BEGIN Data shown
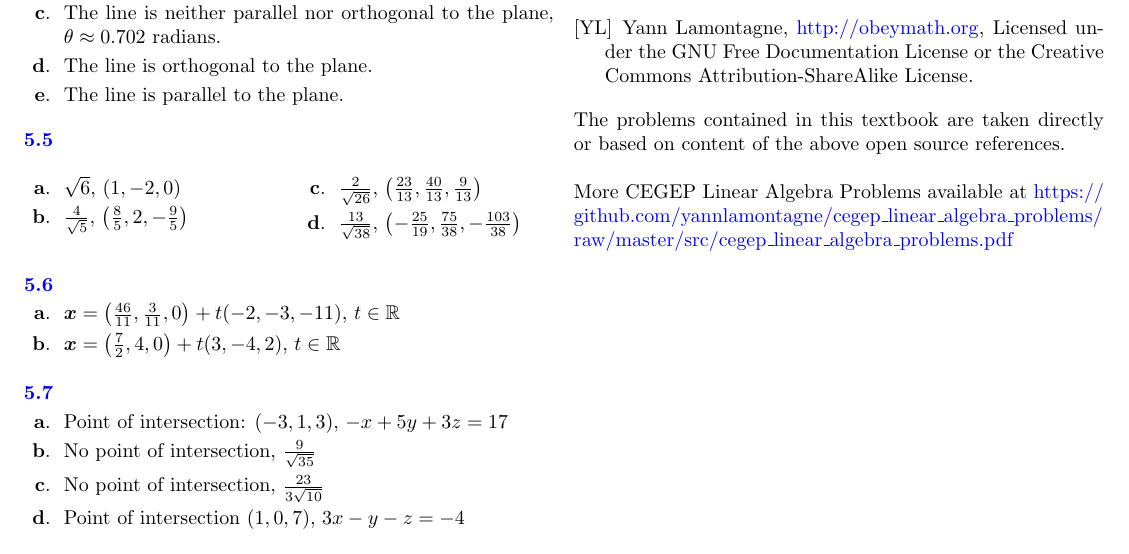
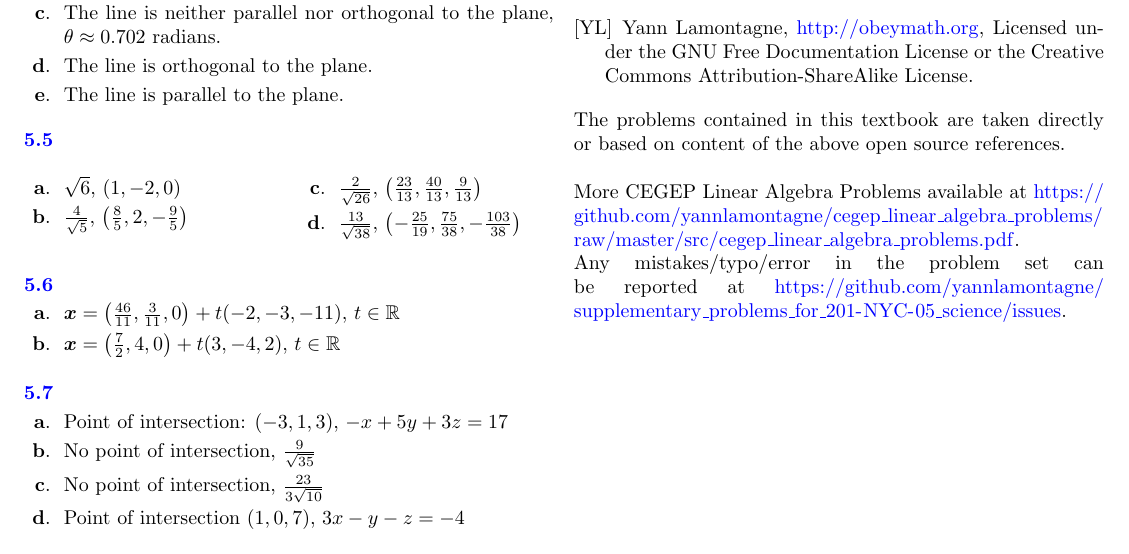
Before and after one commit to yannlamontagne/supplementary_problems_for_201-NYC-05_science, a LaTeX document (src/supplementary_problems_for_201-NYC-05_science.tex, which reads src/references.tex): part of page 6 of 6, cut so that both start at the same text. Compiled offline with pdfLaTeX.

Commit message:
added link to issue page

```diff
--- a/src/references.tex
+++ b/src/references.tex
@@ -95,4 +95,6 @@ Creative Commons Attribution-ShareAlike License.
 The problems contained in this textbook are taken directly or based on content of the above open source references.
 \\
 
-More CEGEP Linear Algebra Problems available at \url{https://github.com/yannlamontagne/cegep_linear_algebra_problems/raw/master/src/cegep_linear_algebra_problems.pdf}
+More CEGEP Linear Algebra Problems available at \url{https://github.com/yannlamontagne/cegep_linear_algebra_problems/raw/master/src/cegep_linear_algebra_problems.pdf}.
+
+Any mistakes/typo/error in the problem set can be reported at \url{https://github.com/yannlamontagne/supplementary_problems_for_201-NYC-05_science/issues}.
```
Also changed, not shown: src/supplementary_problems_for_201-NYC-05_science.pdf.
END Data shown
• About this exercise:
The records, exactly as written but without images, should be returned.

• Solution below:
Before and after one commit to yannlamontagne/supplementary_problems_for_201-NYC-05_science, a LaTeX document (src/supplementary_problems_for_201-NYC-05_science.tex, which reads src/references.tex): part of page 6 of 6, cut so that both start at the same text. Compiled offline with pdfLaTeX.

Commit message:
added link to issue page

```diff
--- a/src/references.tex
+++ b/src/references.tex
@@ -95,4 +95,6 @@ Creative Commons Attribution-ShareAlike License.
 The problems contained in this textbook are taken directly or based on content of the above open source references.
 \\
 
-More CEGEP Linear Algebra Problems available at \url{https://github.com/yannlamontagne/cegep_linear_algebra_problems/raw/master/src/cegep_linear_algebra_problems.pdf}
+More CEGEP Linear Algebra Problems available at \url{https://github.com/yannlamontagne/cegep_linear_algebra_problems/raw/master/src/cegep_linear_algebra_problems.pdf}.
+
+Any mistakes/typo/error in the problem set can be reported at \url{https://github.com/yannlamontagne/supplementary_problems_for_201-NYC-05_science/issues}.
```
Also changed, not shown: src/supplementary_problems_for_201-NYC-05_science.pdf.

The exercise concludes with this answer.